Activity ▸ Look through the data that follows and work out how many lines contain the string "intergenic". Nothing but that number should be given.

Material for this task ▸
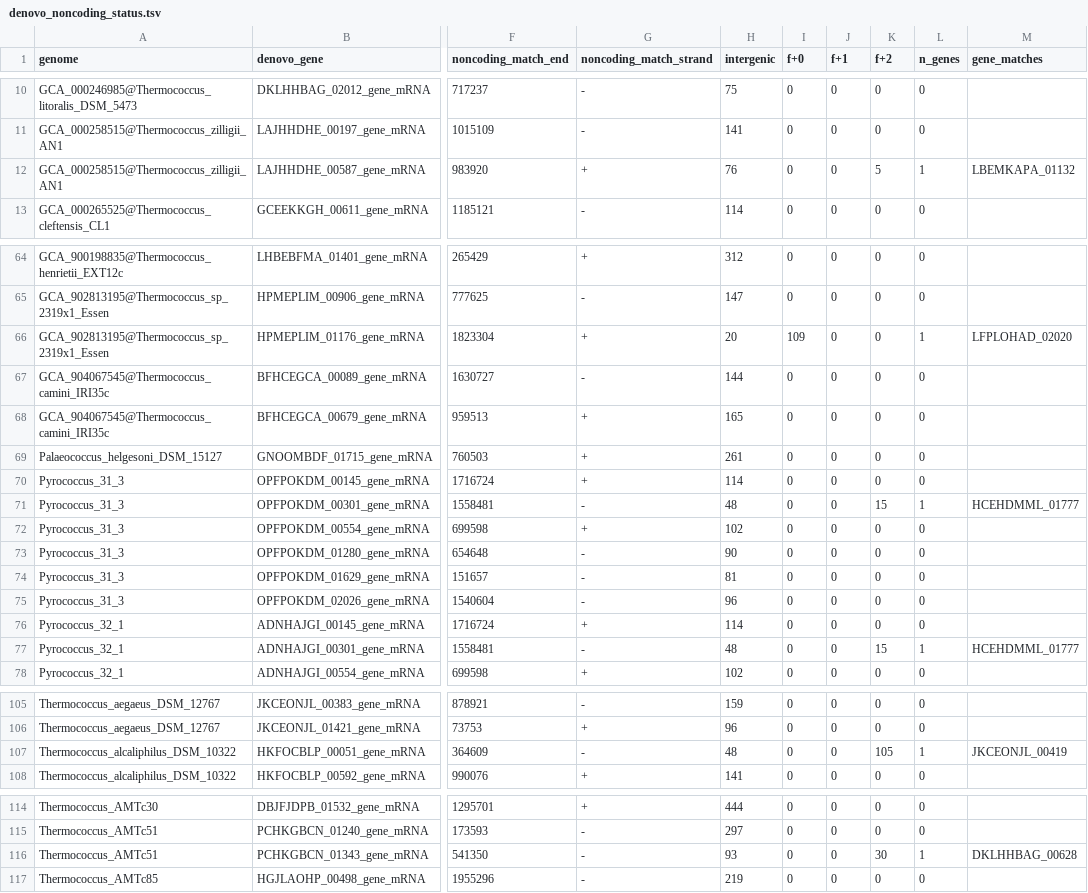
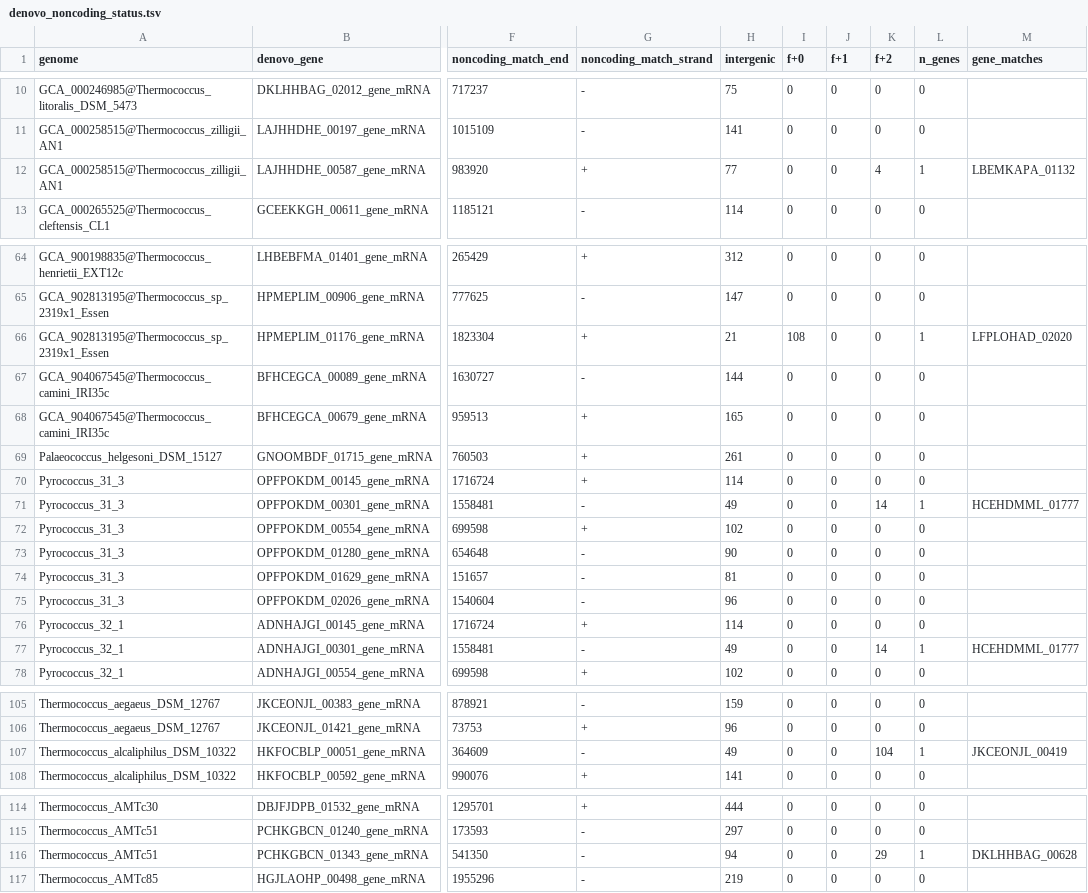
Before and after one commit to eliott-tempez/de_novo_archaea, a TSV file: results/14_get_noncoding_match/denovo_noncoding_status.tsv, drawn as a sheet; only a part is shown, gaps mark what is left out; the diff covers the shown part only; the diff names each change by its address in the sheet, - before the commit and + after, or states it on an @@ line.

```diff
--- a/results/14_get_noncoding_match/denovo_noncoding_status.tsv
+++ b/results/14_get_noncoding_match/denovo_noncoding_status.tsv
-H12 (intergenic): 76
+H12 (intergenic): 77
-K12 (f+2): 5
+K12 (f+2): 4
-H66 (intergenic): 20
+H66 (intergenic): 21
-I66 (f+0): 109
+I66 (f+0): 108
-H71 (intergenic): 48
+H71 (intergenic): 49
-K71 (f+2): 15
+K71 (f+2): 14
-H77 (intergenic): 48
+H77 (intergenic): 49
-K77 (f+2): 15
+K77 (f+2): 14
-H107 (intergenic): 48
+H107 (intergenic): 49
-K107 (f+2): 105
+K107 (f+2): 104
-H116 (intergenic): 93
+H116 (intergenic): 94
-K116 (f+2): 30
+K116 (f+2): 29
```
Also changed, not shown: 30 edited cells elsewhere in this file.
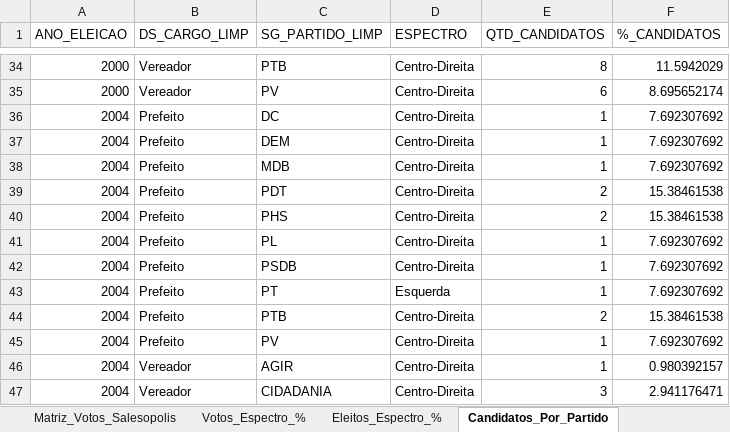
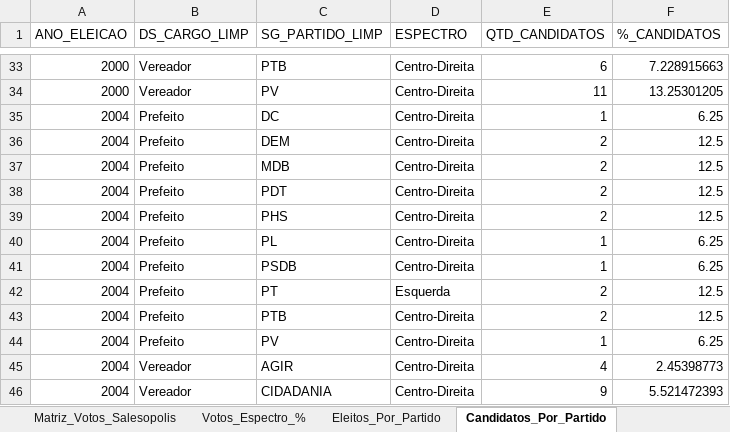
Before and after one commit to rogcastro/analise-eleitoral-salesopolis, an Excel workbook: dados_tratados/resultado_salesopolis.xlsx, sheet Candidatos_Por_Partido, drawn as a sheet; only a part is shown, gaps mark what is left out; values as stored, in another font and other column widths than the file's, no borders; addresses are those after the commit; the diff covers the shown part only; the diff names each change by its address in the sheet, - before the commit and + after, or states it on an @@ line.

Commit message:
Correção de dados incompletos
O código filtrava apenas ELEITOS, omitindo ELEITOS POR MEDIA e ELEITOS POR QP.

Relatório em PDF atualizado.

```diff
--- a/dados_tratados/resultado_salesopolis.xlsx (sheet Candidatos_Por_Partido)
+++ b/dados_tratados/resultado_salesopolis.xlsx (sheet Candidatos_Por_Partido)
-sheet tab: Eleitos_Espectro_%
+sheet tab: Eleitos_Por_Partido
-E33 (QTD_CANDIDATOS): 8
+E33 (QTD_CANDIDATOS): 6
-F33 (%_CANDIDATOS): 11.5942029
+F33 (%_CANDIDATOS): 7.228915663
-E34 (QTD_CANDIDATOS): 6
+E34 (QTD_CANDIDATOS): 11
-F34 (%_CANDIDATOS): 8.695652174
+F34 (%_CANDIDATOS): 13.25301205
-F35 (%_CANDIDATOS): 7.692307692
+F35 (%_CANDIDATOS): 6.25
-E36:E37 (QTD_CANDIDATOS): 1
+E36:E37 (QTD_CANDIDATOS): 2
-F36:F37 (%_CANDIDATOS): 7.692307692
+F36:F37 (%_CANDIDATOS): 12.5
-F38:F39 (%_CANDIDATOS): 15.38461538
+F38:F39 (%_CANDIDATOS): 12.5
-F40:F41 (%_CANDIDATOS): 7.692307692
+F40:F41 (%_CANDIDATOS): 6.25
-E42 (QTD_CANDIDATOS): 1
+E42 (QTD_CANDIDATOS): 2
-F42 (%_CANDIDATOS): 7.692307692
+F42 (%_CANDIDATOS): 12.5
-F43 (%_CANDIDATOS): 15.38461538
+F43 (%_CANDIDATOS): 12.5
-F44 (%_CANDIDATOS): 7.692307692
+F44 (%_CANDIDATOS): 6.25
-E45 (QTD_CANDIDATOS): 1
+E45 (QTD_CANDIDATOS): 4
-F45 (%_CANDIDATOS): 0.980392157
+F45 (%_CANDIDATOS): 2.45398773
-E46 (QTD_CANDIDATOS): 3
+E46 (QTD_CANDIDATOS): 9
-F46 (%_CANDIDATOS): 2.941176471
+F46 (%_CANDIDATOS): 5.521472393
```
Also changed, not shown: other rows of this sheet, sheet Eleitos_Por_Partido, sheet Candidatos_Espectro_%, 4 other files.
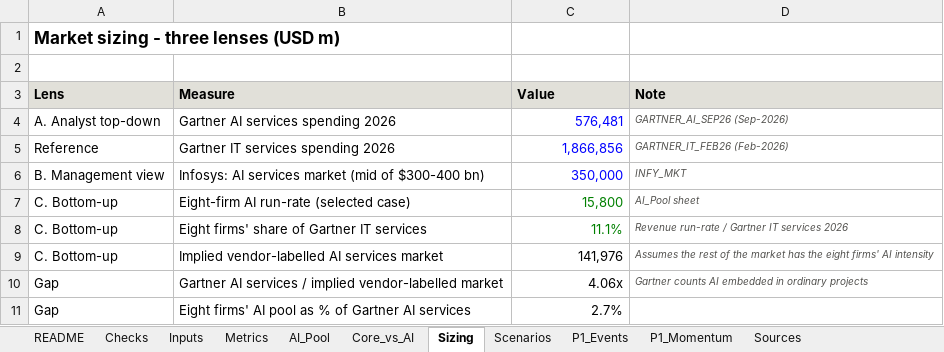
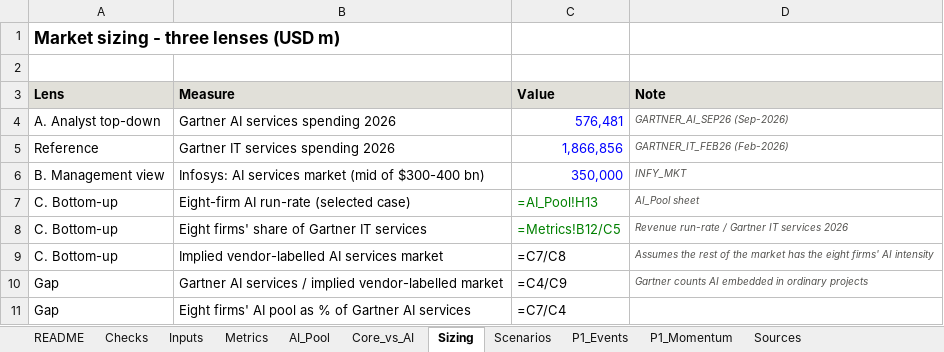
Before and after one commit to lokpriye96/genai-services-market-analytics, an Excel workbook: outputs/GenAI_Services_Market_Model.xlsx, sheet Sizing, drawn as a sheet; values as stored, in another font and other column widths than the file's, no borders; formulas without a stored value are shown as written; the diff names each change by its address in the sheet, - before the commit and + after, or states it on an @@ line.

```diff
--- a/outputs/GenAI_Services_Market_Model.xlsx (sheet Sizing)
+++ b/outputs/GenAI_Services_Market_Model.xlsx (sheet Sizing)
-C7 (Value): 15,800
+C7 (Value): =AI_Pool!H13
-C8 (Value): 11.1%
+C8 (Value): =Metrics!B12/C5
-C9 (Value): 141,976
+C9 (Value): =C7/C8
-C10 (Value): 4.06x
+C10 (Value): =C4/C9
-C11 (Value): 2.7%
+C11 (Value): =C7/C4
```
Also changed, not shown: sheet Metrics, sheet Scenarios, sheet P1_Momentum, sheet AI_Pool, sheet Core_vs_AI, sheet Checks, 1 more sheet, 6 other files.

Answer below ▸ 12